- EXERCISE -
Below are some records; copy them word for word and drop the pictures.

START GIVEN RECORDS

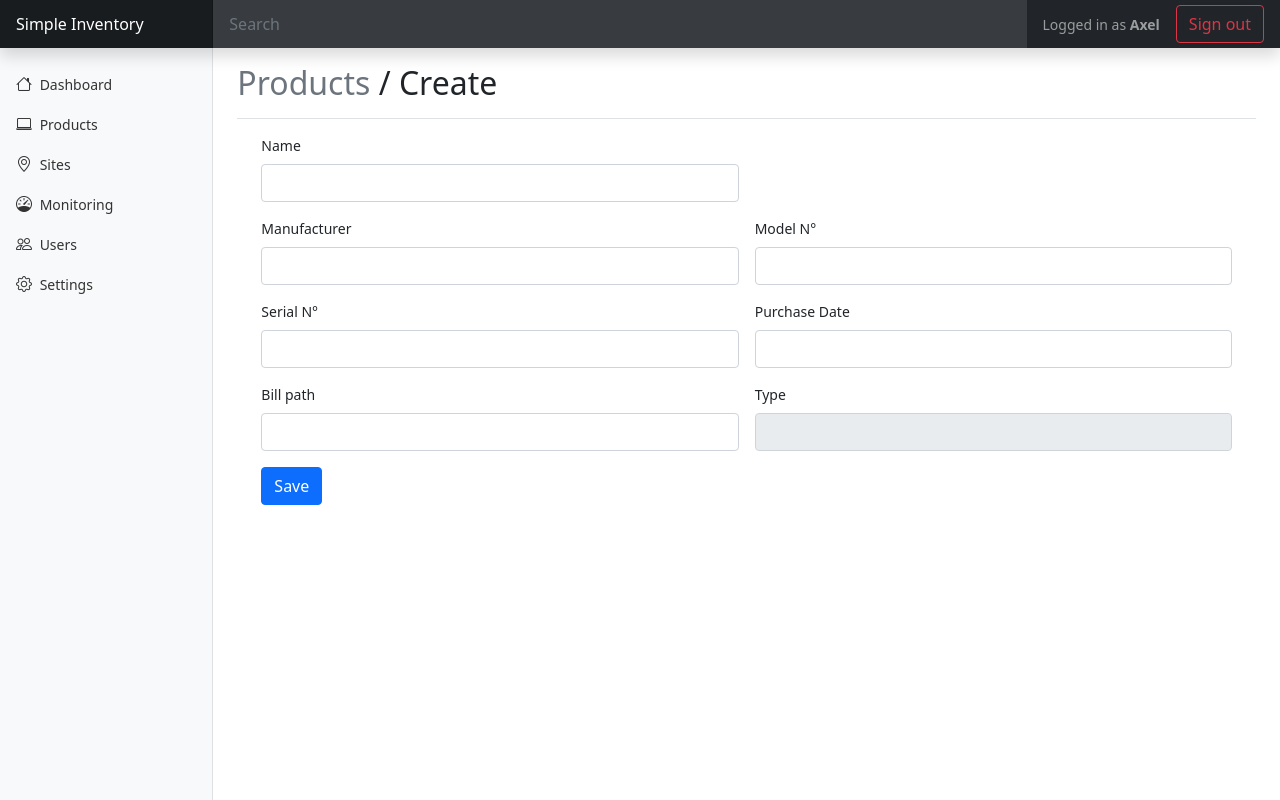
After one commit to Axel-1/Simple-Inventory, a PHP site: template app/View/productCreateView.php in a window 1280 px wide. The commit adds this page. Run offline with PHP 8.4, Linux system fonts and the light colour scheme; the template is opened without the code that fills it: most values are stand-ins (such as "Sample title", 1, 10 or a date in 2020); data that the repository does not hold is empty; some libraries are stand-ins or nearby versions.

Commit message:
Add option to create product

```diff
--- /dev/null
+++ b/app/View/productCreateView.php
@@ -0,0 +1,60 @@
+<div class="d-flex justify-content-between flex-wrap flex-md-nowrap align-items-center pt-3 pb-2 mb-3 border-bottom">
+    <h1 class="h2"><a href="?action=productList" class="link-secondary text-decoration-none">Products</a> / Create</h1>
+</div>
+<div class="container">
+    <form action="./?action=productCreateSave&productType=<?= $this->productType ?>" method="POST"
+          class="row g-3">
+        <div class="col-md-6">
+            <label for="inputProdName" class="form-label">Name</label>
+            <input type="text" class="form-control" name="inputProdName">
+        </div>
+        <div class="col-md-6">
+            <?php if ($this->productType == "Physical") { ?>
+                <label for="inputProdHostname" class="form-label">Hostname</label>
+                <input type="text" class="form-control" name="inputProdHostname">
+            <?php } elseif ($this->productType == "Digital") { ?>
+                <label for="inputProdExpDate" class="form-label">Expiration date</label>
+                <input type="text" class="form-control" name="inputProdExpDate">
+            <?php } ?>
+        </div>
+        <div class="col-md-6">
+            <label for="inputProdManufacturer" class="form-label">Manufacturer</label>
+            <input type="text" class="form-control" name="inputProdManufacturer">
+        </div>
+        <div class="col-md-6">
+            <label for="inputProdModelNo" class="form-label">Model N°</label>
+            <input type="text" class="form-control" name="inputProdModelNo">
+        </div>
+        <div class="col-md-6">
+            <label for="inputProdSerialNo" class="form-label">Serial N°</label>
+            <input type="text" class="form-control" name="inputProdSerialNo">
+        </div>
+        <div class="col-md-6">
+            <label for="inputProdPurchaseDate" class="form-label">Purchase Date</label>
+            <input type="text" class="form-control" name="inputProdPurchaseDate">
+        </div>
+        <div class="col-md-6">
+            <label for="inputProdBillPath" class="form-label">Bill path</label>
+            <input type="text" class="form-control" name="inputProdBillPath">
+        </div>
+        <div class="col-md-6">
+            <label for="inputProdType" class="form-label">Type</label>
+            <input type="text" class="form-control" name="inputProdType" disabled readonly
+                   value="<?= $this->productType ?>">
+        </div>
+        <?php if ($this->productType == "Physical") { ?>
+            <div class="col-md-3">
+                <label for="inputProdSite" class="form-label">Site</label>
+                <select class="form-select" name="inputProdSite" required>
+                    <option selected disabled value="">Choose...</option>
+                    <?php foreach ($siteList as $key => $val) { ?>
+                        <option value="<?= $key ?>"><?= $val ?></option>
+                    <?php } ?>
+                </select>
+            </div>
+        <?php } ?>
+        <div class="col-12">
+            <button type="submit" class="btn btn-primary">Save</button>
+        </div>
+    </form>
+</div>
--- a/app/View/siteListView.php
+++ b/app/View/siteListView.php
@@ -1,6 +1,6 @@
 <div class="d-flex justify-content-between flex-wrap flex-md-nowrap align-items-center pt-3 pb-2 mb-3 border-bottom">
     <h1 class="h2">Sites</h1>
-    <a href="?action=siteCreate" class="btn btn-primary">+</a>
+    <a href="?action=siteCreate" class="btn btn-primary">New</a>
 </div>
 <div class="container">
     <div class="row mb-4">
--- a/index.php
+++ b/index.php
@@ -30,6 +30,12 @@ switch ($action) {
         break;
     case "productEditSave" :
         ProductController::getInstance()->save();
+        break;
+    case "productCreate" :
+        ProductCreateController::getInstance()->create();
+        break;
+    case "productCreateSave" :
+        ProductCreateController::getInstance()->save();
         break;
     case "productDelete" :
         ProductController::getInstance()->delete();
```
Also changed, not shown: app/Controller/ProductCreateController.php (added, +67 -0 lines), app/View/productListView.php (+9 -0 lines).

END GIVEN RECORDS

- RESPONSE FOR THIS EXERCISE -
After one commit to Axel-1/Simple-Inventory, a PHP site: template app/View/productCreateView.php in a window 1280 px wide. The commit adds this page. Run offline with PHP 8.4, Linux system fonts and the light colour scheme; the template is opened without the code that fills it: most values are stand-ins (such as "Sample title", 1, 10 or a date in 2020); data that the repository does not hold is empty; some libraries are stand-ins or nearby versions.

Commit message:
Add option to create product

```diff
--- /dev/null
+++ b/app/View/productCreateView.php
@@ -0,0 +1,60 @@
+<div class="d-flex justify-content-between flex-wrap flex-md-nowrap align-items-center pt-3 pb-2 mb-3 border-bottom">
+    <h1 class="h2"><a href="?action=productList" class="link-secondary text-decoration-none">Products</a> / Create</h1>
+</div>
+<div class="container">
+    <form action="./?action=productCreateSave&productType=<?= $this->productType ?>" method="POST"
+          class="row g-3">
+        <div class="col-md-6">
+            <label for="inputProdName" class="form-label">Name</label>
+            <input type="text" class="form-control" name="inputProdName">
+        </div>
+        <div class="col-md-6">
+            <?php if ($this->productType == "Physical") { ?>
+                <label for="inputProdHostname" class="form-label">Hostname</label>
+                <input type="text" class="form-control" name="inputProdHostname">
+            <?php } elseif ($this->productType == "Digital") { ?>
+                <label for="inputProdExpDate" class="form-label">Expiration date</label>
+                <input type="text" class="form-control" name="inputProdExpDate">
+            <?php } ?>
+        </div>
+        <div class="col-md-6">
+            <label for="inputProdManufacturer" class="form-label">Manufacturer</label>
+            <input type="text" class="form-control" name="inputProdManufacturer">
+        </div>
+        <div class="col-md-6">
+            <label for="inputProdModelNo" class="form-label">Model N°</label>
+            <input type="text" class="form-control" name="inputProdModelNo">
+        </div>
+        <div class="col-md-6">
+            <label for="inputProdSerialNo" class="form-label">Serial N°</label>
+            <input type="text" class="form-control" name="inputProdSerialNo">
+        </div>
+        <div class="col-md-6">
+            <label for="inputProdPurchaseDate" class="form-label">Purchase Date</label>
+            <input type="text" class="form-control" name="inputProdPurchaseDate">
+        </div>
+        <div class="col-md-6">
+            <label for="inputProdBillPath" class="form-label">Bill path</label>
+            <input type="text" class="form-control" name="inputProdBillPath">
+        </div>
+        <div class="col-md-6">
+            <label for="inputProdType" class="form-label">Type</label>
+            <input type="text" class="form-control" name="inputProdType" disabled readonly
+                   value="<?= $this->productType ?>">
+        </div>
+        <?php if ($this->productType == "Physical") { ?>
+            <div class="col-md-3">
+                <label for="inputProdSite" class="form-label">Site</label>
+                <select class="form-select" name="inputProdSite" required>
+                    <option selected disabled value="">Choose...</option>
+                    <?php foreach ($siteList as $key => $val) { ?>
+                        <option value="<?= $key ?>"><?= $val ?></option>
+                    <?php } ?>
+                </select>
+            </div>
+        <?php } ?>
+        <div class="col-12">
+            <button type="submit" class="btn btn-primary">Save</button>
+        </div>
+    </form>
+</div>
--- a/app/View/siteListView.php
+++ b/app/View/siteListView.php
@@ -1,6 +1,6 @@
 <div class="d-flex justify-content-between flex-wrap flex-md-nowrap align-items-center pt-3 pb-2 mb-3 border-bottom">
     <h1 class="h2">Sites</h1>
-    <a href="?action=siteCreate" class="btn btn-primary">+</a>
+    <a href="?action=siteCreate" class="btn btn-primary">New</a>
 </div>
 <div class="container">
     <div class="row mb-4">
--- a/index.php
+++ b/index.php
@@ -30,6 +30,12 @@ switch ($action) {
         break;
     case "productEditSave" :
         ProductController::getInstance()->save();
+        break;
+    case "productCreate" :
+        ProductCreateController::getInstance()->create();
+        break;
+    case "productCreateSave" :
+        ProductCreateController::getInstance()->save();
         break;
     case "productDelete" :
         ProductController::getInstance()->delete();
```
Also changed, not shown: app/Controller/ProductCreateController.php (added, +67 -0 lines), app/View/productListView.php (+9 -0 lines).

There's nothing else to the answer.